╭─ RECORDS TO USE
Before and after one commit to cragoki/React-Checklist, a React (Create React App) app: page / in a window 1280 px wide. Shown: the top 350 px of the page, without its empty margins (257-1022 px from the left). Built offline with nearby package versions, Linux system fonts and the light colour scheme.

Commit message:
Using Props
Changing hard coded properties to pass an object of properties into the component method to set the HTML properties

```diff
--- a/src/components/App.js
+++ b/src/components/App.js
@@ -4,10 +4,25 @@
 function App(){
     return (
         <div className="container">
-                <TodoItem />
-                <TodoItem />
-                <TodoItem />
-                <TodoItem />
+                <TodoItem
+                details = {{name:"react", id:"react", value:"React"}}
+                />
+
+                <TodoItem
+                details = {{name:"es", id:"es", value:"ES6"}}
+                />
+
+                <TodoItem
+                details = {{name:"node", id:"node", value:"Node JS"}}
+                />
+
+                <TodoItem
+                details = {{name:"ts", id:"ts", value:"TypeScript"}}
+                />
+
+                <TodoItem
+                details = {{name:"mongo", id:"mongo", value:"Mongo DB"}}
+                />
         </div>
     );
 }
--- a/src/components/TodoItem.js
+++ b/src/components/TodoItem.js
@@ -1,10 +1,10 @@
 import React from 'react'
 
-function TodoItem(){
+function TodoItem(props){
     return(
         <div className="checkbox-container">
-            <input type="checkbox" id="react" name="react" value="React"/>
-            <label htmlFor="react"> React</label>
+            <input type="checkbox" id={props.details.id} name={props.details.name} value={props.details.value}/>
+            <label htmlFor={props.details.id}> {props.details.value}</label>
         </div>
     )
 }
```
╰─
╭─ RECORDS TO USE
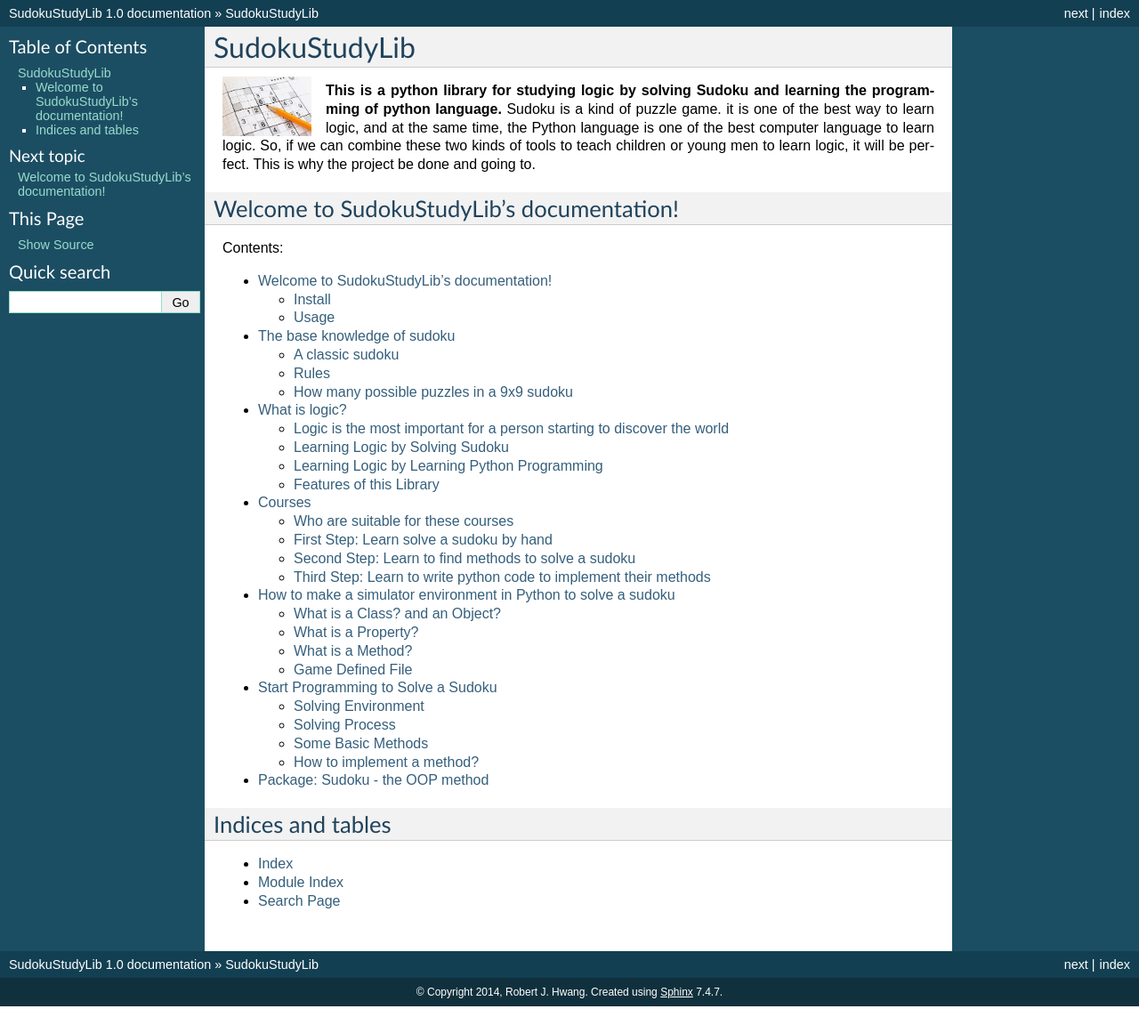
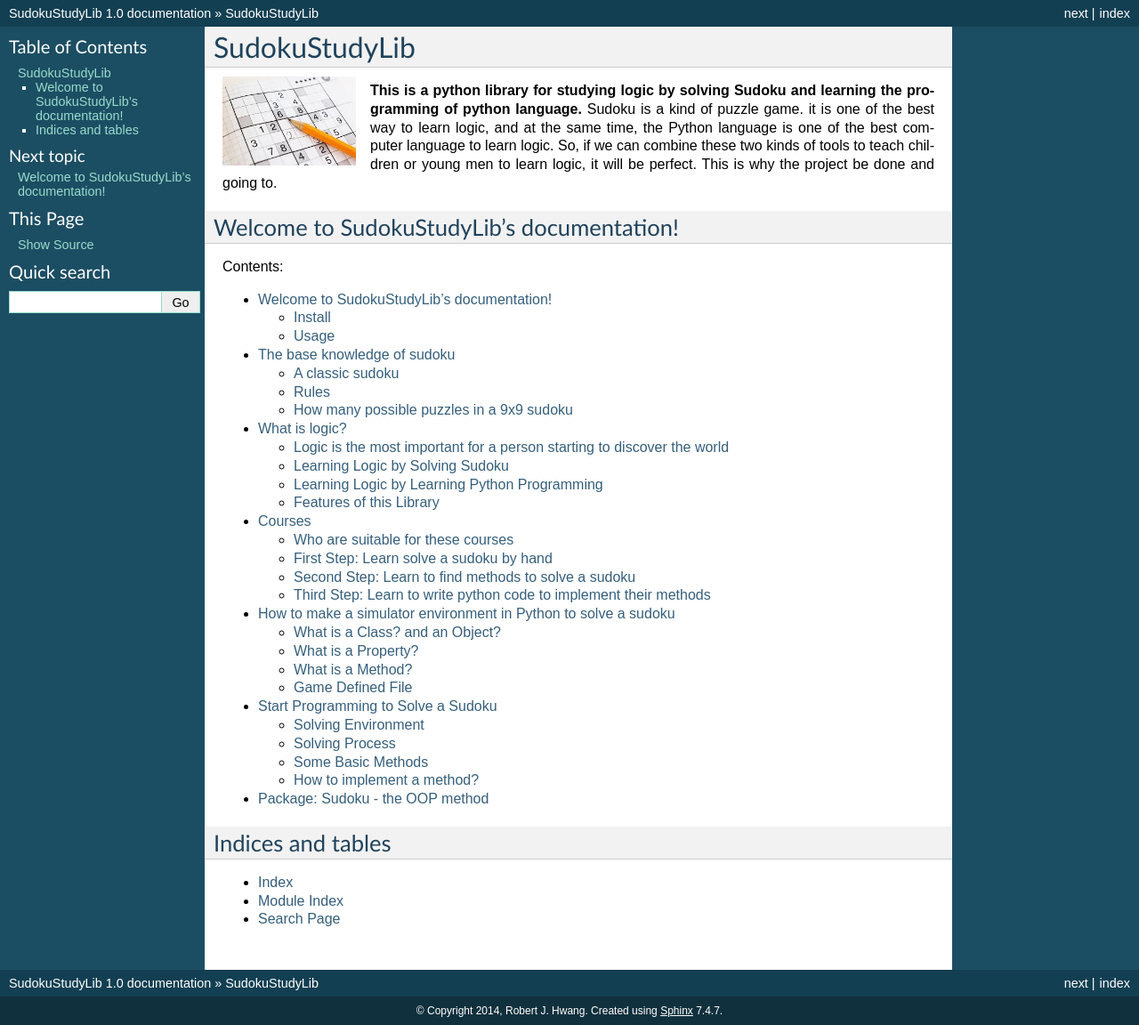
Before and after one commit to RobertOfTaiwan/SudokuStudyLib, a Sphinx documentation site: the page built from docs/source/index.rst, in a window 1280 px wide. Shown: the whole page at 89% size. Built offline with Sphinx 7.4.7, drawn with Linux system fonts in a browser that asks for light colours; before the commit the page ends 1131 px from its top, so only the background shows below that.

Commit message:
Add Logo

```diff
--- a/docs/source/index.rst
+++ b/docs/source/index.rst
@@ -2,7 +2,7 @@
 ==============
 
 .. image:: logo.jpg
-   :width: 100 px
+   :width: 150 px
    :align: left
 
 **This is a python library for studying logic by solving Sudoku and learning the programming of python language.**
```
╰─
### WORK ORDER
For each line in the entries that holds "htmlFor", return that line.

### SOLUTION TO THIS TASK
-            <label htmlFor="react"> React</label>
+            <label htmlFor={props.details.id}> {props.details.value}</label>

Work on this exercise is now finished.